RSPB Scotland's David Hunt shares with us his love of RSPB Skinflats and why this reserve is such an important place for nature and nature recovery

The changing seasons

Late summer is a mesmerising time in the natural world. The swallows and sand martins that swirled around me were a classic summer spectacle. The presence of juveniles in the feeding frenzy  though, with their maiden Africa flight ahead of them were a timely reminder that things really don’t stay the same for long in nature. And the River Forth as it continues its journey towards the North Sea is just the place to witness this.

With the sun setting behind me over the distant Trossachs just that little bit earlier and the appearance of headlights from the Kincardine Bridge traffic, I’m struck by the sudden realisation that squadrons of pink-footed geese will be winging their way southwards, back to familiar territory in just a matter of weeks. But for now, the Forth is in full late summer mode.

Walking down the long lane towards RSPB Skinflats you can sense the river isn’t far away and an appreciation of the importance of this landscape for wildlife kicks in. Late summer paints this portrait well. A familiar sound draws my attention to a small party of curlew in the nearby field and the delightful kirrrickkk of sandwich terns drifts ever closer. These elegant terns flood into the Forth towards the end of the summer and afford superb views as they patrol the river for their next meal. The nearby flare stacks of Grangemouth one month, the west coast of Africa the next. A stunning adult common tern comes into view over the old sea wall. This way, back that way. Restless like the ebb and flow of the tide here.

And it is the tide that is the most prominent feature of today’s visit to this small corner of coastal Falkirk. Tonight’s high tide is just that, high. The usual shingle islands and muddy channels of the reserve completely inundated so that just the tops of the islands protrude.  A grey heron stands on one leg watching. I must have arrived not long before the turning of the tide as in a short while, something special starts to happen. The magic of Skinflats reveals itself. In 2018, under the exciting Inner Forth Landscapes Initiative –  the old sea wall was breached as part of a managed realignment. A unique tool in the battle against the twin climate and natural crises; the creation of new inter-tidal saltmarsh and space for the river. Climate change mitigation in action providing new breeding and feeding habitat for the Forth’s important birds.
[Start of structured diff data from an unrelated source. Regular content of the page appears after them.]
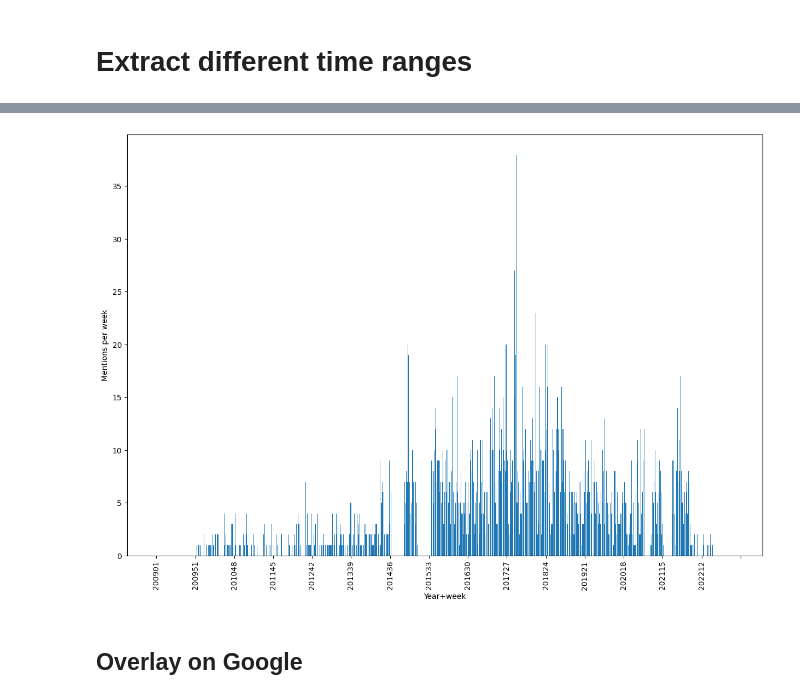
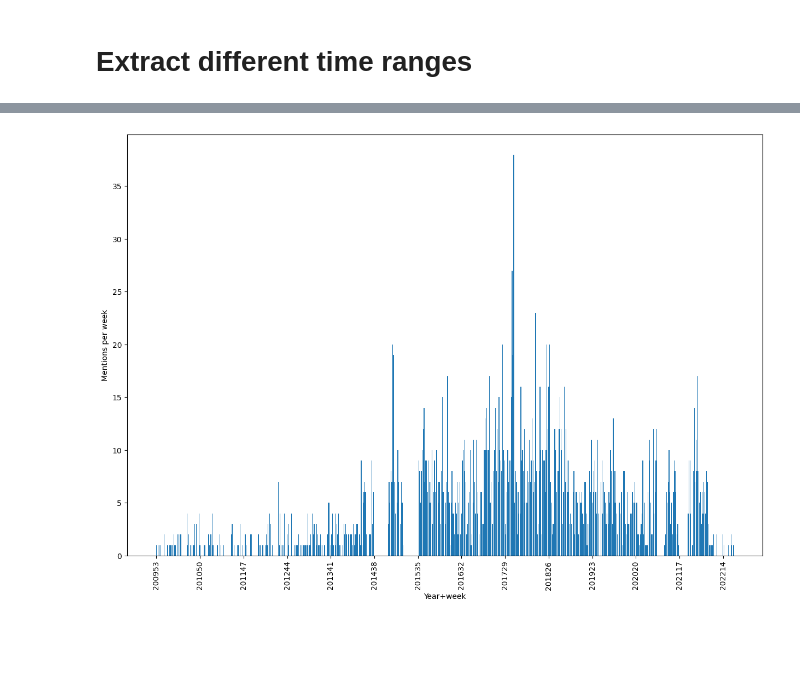
Before and after one commit to mariosakritas/NLP-methods-for-news-articles, a Jupyter notebook: notebooks/MD_keywords_to_timeseries.ipynb, the cells around one changed output, grey strips where cells are left out. Saved outputs shown, nothing was run; the diff lists cells and outputs as text; code cells hidden in the pictures; blank space fills up the shorter version.

Commit message:
clean

```diff
--- a/notebooks/MD_keywords_to_timeseries.ipynb
+++ b/notebooks/MD_keywords_to_timeseries.ipynb
@@ -84,6 +84,14 @@ not_in_df = list(set(all_year_weeks) - set(df_angela['year_week'].tolist()))
 for key_ in not_in_df:
     yearweek_counts[key_] = 0
 
+# Cleaning and sort by date
 df_yearweek_counts = pd.DataFrame.from_dict(yearweek_counts, orient='index', columns=['val'])
 df_yearweek_counts['year_week'] = df_yearweek_counts.index
+df_yearweek_counts.sort_values(by='year_week', inplace=True)
 df_yearweek_counts = df_yearweek_counts.reset_index()
+df_yearweek_counts.drop('index', axis=1, inplace=True)
+
+# Convert to strings to not have empty bits on x-axis
+df_yearweek_counts['year_week'] = df_yearweek_counts.year_week.apply(lambda x: str(x))
+
+df_yearweek_counts
@@ -109,0 +112,4 @@ df_yearweek_counts['year_week'] = df_yearweek_counts.year_week.apply(lambda x: s
+# %%
+# TODO: automate this
+df_yearweek_counts_smaller = df_yearweek_counts.iloc[52:-27] # drop the 50 first rows and the last 27 because = 0
+df_yearweek_counts_smaller
@@ -110,14 +130,12 @@ df_yearweek_counts['year_week'] = df_yearweek_counts.year_week.apply(lambda x: s
 # %%
 fig,ax = plt.subplots(figsize = (15,10))
 
-ax.bar(df_yearweek_counts['year_week'], df_yearweek_counts['val'])
+ax.bar(df_yearweek_counts_smaller['year_week'], df_yearweek_counts_smaller['val'])
 ax.set_xlabel('Year+week')
 ax.set_ylabel('Mentions per week')
-ax.xaxis.set_major_locator(plt.MaxNLocator(20)) # only show a certain number of xticks
+ax.xaxis.set_major_locator(plt.MaxNLocator(18)) # only show a certain number of xticks
 
 plt.xticks(rotation=90)
 plt.show()
 # %% [output]
-[figure, old version]
+[figure, new version]
-# %% [markdown]
-## Overlay on Google
```
Also changed, not shown: parts of 4 cells of this notebook.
In seeking a brighter future for Scotland’s nature, we need to look to nature itself. Nature-based solutions to climate change are a key component of the major new Nature Recovery Plan in Scotland and standing there at Skinflats, watching and listening to the tide ebb back out, the importance of working with nature was apparent to me. A new world was revealing itself, lost to sight just a few hours ago as the water raced in.

Teal now whizzed out from the muddy margins and snipe, like a starting gun had been fired somewhere, shot out across the saltmarsh. Two of autumns first returners. I was just starting to think about home when two shapes caught my eye in the last rays of the sun. Two bobbing shapes, navigating the deep pools of the saltmarsh. I plopped down from the bank for a closer look, most of my wellies momentarily disappearing below the surface. Two juvenile ruff. Perhaps born and raised on a Scandinavian bog just weeks earlier. Now here, on the Forth. Truly this is an international site for wildlife. Just like them, grateful for the pitstop, this has been a place of great comfort for me these past weeks. I’m lucky to have it on my doorstep and just now, at the culmination of summer, with a changing of the bird guard imminent, I’m struck by the need to make sure our special wild places to remain just that. Special.

Out beyond the breach, more and more mud is coming into view. Nothing stays the same for long here. A sandwich tern lands on a post facing downstream and the lights of the Queensferry Crossing blink brightly now that the sun has disappeared. Time for a cup of tea.